Cadbury chocolate bars are seen in a shop in London June 23, 2006.REUTERS/Alessia Pierdomenico

Social media may be a handy tool to connect and disseminate information with the near and dear, but it has also become the main source of rumors, especially about food poisoning. Now, a silly hoax claiming that Anchor butter products are infected with HIV virus (AIDS) has been widely circulated on social media. 

A message claiming that BBC News had recently warned people not to eat any Anchor butter products for a few months, as a man added HIV-infected blood to its production unit in Westbury Dairy, UK, has been doing the rounds on Facebook and WhatsApp. It went on to urge the users to forward it to those they cared.

However, Hoax Slayer has busted the hoax and assured the Anchor butter products are not infected with HIV virus. It went on to say the picture used in the message was taken from an Arabic language news report published in 2015. 

Arla Foods that distribute Anchor butter products in the UK has also rubbished the fake news while responding to a query.

A similar hoax message claiming to be reported by BBC News was in circulation a few days ago. The fake post also warned the public not to eat Cadbury chocolates for a few weeks claiming that a Cadbury worker had contaminated the products with HIV infected blood. 

Earlier in 2015, a woman named Anna Aquavia posted on Facebook that "someone is injecting HIV positive blood into bananas and oranges," causing panic to many internet users. She had claimed that her sister's friend from Nebraska found blood in banana.

However, Washington Post reported that the pictures used in the post were originally posted by a woman from Colorado who was concerned on seeing red spots in her son's fruit. She had clearly mentioned that the bananas were "deformed."

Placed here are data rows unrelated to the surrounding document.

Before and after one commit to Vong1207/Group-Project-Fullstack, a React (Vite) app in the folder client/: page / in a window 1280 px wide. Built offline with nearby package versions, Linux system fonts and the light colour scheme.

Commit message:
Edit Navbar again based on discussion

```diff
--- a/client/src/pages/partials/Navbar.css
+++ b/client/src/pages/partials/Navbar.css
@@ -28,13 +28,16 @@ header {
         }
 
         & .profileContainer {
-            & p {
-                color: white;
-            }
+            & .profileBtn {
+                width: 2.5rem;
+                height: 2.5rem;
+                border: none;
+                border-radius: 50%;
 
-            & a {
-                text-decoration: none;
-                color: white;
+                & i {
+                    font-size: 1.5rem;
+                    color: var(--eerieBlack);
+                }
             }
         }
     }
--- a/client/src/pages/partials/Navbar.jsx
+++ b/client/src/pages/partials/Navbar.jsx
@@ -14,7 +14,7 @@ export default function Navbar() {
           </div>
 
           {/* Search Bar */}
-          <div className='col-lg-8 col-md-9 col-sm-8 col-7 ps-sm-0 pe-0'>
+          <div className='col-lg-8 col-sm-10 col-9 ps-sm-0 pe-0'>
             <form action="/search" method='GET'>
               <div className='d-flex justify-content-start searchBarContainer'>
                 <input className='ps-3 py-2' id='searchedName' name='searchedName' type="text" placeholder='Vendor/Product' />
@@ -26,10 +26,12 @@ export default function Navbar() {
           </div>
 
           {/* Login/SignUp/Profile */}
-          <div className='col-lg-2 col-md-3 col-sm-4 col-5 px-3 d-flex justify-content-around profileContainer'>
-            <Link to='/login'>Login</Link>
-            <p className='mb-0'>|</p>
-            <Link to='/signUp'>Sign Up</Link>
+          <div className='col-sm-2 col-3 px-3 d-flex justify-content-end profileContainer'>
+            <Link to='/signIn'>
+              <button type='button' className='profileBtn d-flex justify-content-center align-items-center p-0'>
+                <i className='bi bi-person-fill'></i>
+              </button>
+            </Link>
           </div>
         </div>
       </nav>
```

According to the US Centers for Disease Control and Prevention (CDC), HIV won't transmit through food handled by HIV infected persons.

"You can't get HIV from consuming food handled by an HIV-infected person. Even if the food contained small amounts of HIV-infected blood or semen, exposure to the air, heat from cooking, and stomach acid would destroy the virus," said the CDC in a note.

However, it said HIV could "spread by eating food that has been pre-chewed by an HIV-infected person" but only in rare cases. It went on to say that the "contamination occurs when infected blood from a caregiver's mouth mixes with food while chewing. The only known cases are among infants."